Revision tracking records
_ _ _ _ _
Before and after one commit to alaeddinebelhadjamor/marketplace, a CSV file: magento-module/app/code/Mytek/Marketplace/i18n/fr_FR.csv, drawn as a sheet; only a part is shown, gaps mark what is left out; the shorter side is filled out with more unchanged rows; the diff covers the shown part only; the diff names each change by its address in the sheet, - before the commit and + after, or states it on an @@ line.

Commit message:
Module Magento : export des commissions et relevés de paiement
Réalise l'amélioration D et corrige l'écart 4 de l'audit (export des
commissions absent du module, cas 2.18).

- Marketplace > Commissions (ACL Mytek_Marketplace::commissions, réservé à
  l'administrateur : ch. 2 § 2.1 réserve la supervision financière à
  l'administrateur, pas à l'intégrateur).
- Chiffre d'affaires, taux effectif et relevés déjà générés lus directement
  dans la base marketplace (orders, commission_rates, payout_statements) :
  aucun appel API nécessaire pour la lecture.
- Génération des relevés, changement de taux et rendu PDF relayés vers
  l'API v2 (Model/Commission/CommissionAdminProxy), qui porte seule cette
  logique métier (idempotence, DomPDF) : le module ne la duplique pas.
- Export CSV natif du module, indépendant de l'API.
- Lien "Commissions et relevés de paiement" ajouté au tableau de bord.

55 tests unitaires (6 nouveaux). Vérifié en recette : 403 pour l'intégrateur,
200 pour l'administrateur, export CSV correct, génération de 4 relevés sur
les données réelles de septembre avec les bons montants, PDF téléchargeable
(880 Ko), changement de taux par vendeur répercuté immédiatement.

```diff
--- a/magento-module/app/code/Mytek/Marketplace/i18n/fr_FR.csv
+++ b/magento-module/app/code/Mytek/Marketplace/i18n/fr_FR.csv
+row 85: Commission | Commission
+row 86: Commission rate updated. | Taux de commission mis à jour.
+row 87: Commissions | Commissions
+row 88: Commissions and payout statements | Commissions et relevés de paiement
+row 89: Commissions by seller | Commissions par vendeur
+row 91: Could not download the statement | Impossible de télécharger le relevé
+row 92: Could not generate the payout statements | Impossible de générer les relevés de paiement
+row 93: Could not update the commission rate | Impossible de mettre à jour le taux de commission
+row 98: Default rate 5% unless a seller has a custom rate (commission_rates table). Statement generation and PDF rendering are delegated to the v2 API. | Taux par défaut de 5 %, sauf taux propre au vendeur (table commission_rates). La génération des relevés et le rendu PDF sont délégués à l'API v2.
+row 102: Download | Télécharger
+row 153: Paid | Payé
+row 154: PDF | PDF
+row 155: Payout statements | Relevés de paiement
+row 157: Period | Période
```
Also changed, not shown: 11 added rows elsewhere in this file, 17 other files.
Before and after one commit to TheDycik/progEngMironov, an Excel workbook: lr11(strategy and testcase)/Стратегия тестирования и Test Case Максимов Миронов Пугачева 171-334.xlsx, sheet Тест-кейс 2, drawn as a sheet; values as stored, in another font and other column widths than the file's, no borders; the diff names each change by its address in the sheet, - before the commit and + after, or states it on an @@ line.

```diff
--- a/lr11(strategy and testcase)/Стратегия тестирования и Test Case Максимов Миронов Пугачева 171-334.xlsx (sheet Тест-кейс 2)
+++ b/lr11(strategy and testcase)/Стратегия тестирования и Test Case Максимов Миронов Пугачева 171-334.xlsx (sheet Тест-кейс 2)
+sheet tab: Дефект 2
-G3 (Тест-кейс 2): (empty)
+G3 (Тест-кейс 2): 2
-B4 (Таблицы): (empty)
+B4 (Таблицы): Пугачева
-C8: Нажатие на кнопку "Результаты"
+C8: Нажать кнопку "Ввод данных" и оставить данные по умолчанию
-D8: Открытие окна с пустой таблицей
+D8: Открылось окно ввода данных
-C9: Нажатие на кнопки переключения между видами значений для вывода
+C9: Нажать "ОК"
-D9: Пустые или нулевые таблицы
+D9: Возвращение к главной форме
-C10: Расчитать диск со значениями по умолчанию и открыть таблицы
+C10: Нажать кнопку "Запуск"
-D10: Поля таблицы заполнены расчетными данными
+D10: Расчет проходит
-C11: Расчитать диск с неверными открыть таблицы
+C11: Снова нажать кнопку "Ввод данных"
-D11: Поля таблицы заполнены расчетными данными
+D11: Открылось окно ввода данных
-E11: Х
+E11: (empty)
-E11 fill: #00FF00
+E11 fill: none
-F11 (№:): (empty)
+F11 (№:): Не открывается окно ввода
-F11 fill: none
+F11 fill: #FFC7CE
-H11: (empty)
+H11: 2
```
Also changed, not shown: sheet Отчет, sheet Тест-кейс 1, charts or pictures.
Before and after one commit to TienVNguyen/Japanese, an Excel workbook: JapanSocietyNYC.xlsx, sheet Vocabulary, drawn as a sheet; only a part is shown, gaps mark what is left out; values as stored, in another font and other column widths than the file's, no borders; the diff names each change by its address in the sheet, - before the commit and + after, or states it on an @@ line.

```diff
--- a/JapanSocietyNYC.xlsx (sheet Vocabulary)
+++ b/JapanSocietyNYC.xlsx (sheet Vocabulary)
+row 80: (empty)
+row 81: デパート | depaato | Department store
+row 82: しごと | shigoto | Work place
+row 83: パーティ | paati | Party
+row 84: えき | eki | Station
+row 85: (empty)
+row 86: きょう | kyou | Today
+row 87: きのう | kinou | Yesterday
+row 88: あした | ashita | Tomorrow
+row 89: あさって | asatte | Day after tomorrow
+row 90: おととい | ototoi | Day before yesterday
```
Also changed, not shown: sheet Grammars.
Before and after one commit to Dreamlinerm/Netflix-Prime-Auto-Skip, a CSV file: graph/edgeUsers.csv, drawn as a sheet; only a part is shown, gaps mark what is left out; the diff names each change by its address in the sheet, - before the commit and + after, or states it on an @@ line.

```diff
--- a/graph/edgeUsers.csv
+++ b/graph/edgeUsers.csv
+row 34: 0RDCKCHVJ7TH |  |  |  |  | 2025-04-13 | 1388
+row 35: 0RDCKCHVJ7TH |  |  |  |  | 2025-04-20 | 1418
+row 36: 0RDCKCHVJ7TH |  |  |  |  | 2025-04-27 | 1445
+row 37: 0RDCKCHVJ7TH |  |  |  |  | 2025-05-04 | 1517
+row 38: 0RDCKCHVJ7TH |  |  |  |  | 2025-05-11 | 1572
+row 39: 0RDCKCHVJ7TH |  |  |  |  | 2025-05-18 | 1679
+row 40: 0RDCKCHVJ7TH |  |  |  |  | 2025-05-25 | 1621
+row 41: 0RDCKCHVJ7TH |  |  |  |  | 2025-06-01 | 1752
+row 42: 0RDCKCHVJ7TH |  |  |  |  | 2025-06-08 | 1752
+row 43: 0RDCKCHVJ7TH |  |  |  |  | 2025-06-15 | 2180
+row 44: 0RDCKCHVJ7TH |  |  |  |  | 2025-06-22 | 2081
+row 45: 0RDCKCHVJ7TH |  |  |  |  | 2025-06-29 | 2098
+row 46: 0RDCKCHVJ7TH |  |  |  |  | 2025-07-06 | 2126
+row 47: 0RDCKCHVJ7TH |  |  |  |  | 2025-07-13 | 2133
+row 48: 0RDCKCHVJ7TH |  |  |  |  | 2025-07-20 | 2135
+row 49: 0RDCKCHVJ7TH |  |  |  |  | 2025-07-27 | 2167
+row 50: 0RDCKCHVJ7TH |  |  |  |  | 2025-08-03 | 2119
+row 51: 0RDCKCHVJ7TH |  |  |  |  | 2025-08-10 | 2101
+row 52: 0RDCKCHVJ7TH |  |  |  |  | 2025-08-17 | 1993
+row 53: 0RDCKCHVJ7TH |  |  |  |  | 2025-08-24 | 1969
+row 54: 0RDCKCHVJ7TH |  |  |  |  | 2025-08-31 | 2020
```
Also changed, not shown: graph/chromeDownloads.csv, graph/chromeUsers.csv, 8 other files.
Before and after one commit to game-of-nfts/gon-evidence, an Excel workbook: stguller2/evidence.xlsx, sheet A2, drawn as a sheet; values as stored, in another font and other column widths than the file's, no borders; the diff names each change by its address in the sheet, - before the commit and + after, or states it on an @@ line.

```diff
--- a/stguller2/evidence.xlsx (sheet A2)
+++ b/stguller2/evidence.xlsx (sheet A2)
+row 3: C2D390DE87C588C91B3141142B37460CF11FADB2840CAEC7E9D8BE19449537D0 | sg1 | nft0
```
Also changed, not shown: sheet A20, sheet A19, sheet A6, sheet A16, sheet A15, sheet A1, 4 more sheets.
_ _ _ _ _
# [Required action]
Among the lines above, return those that contain the string "xlsx".

# [Completed exercise]
Before and after one commit to TheDycik/progEngMironov, an Excel workbook: lr11(strategy and testcase)/Стратегия тестирования и Test Case Максимов Миронов Пугачева 171-334.xlsx, sheet Тест-кейс 2, drawn as a sheet; values as stored, in another font and other column widths than the file's, no borders; the diff names each change by its address in the sheet, - before the commit and + after, or states it on an @@ line.
--- a/lr11(strategy and testcase)/Стратегия тестирования и Test Case Максимов Миронов Пугачева 171-334.xlsx (sheet Тест-кейс 2)
+++ b/lr11(strategy and testcase)/Стратегия тестирования и Test Case Максимов Миронов Пугачева 171-334.xlsx (sheet Тест-кейс 2)
Before and after one commit to TienVNguyen/Japanese, an Excel workbook: JapanSocietyNYC.xlsx, sheet Vocabulary, drawn as a sheet; only a part is shown, gaps mark what is left out; values as stored, in another font and other column widths than the file's, no borders; the diff names each change by its address in the sheet, - before the commit and + after, or states it on an @@ line.
--- a/JapanSocietyNYC.xlsx (sheet Vocabulary)
+++ b/JapanSocietyNYC.xlsx (sheet Vocabulary)
Before and after one commit to game-of-nfts/gon-evidence, an Excel workbook: stguller2/evidence.xlsx, sheet A2, drawn as a sheet; values as stored, in another font and other column widths than the file's, no borders; the diff names each change by its address in the sheet, - before the commit and + after, or states it on an @@ line.
--- a/stguller2/evidence.xlsx (sheet A2)
+++ b/stguller2/evidence.xlsx (sheet A2)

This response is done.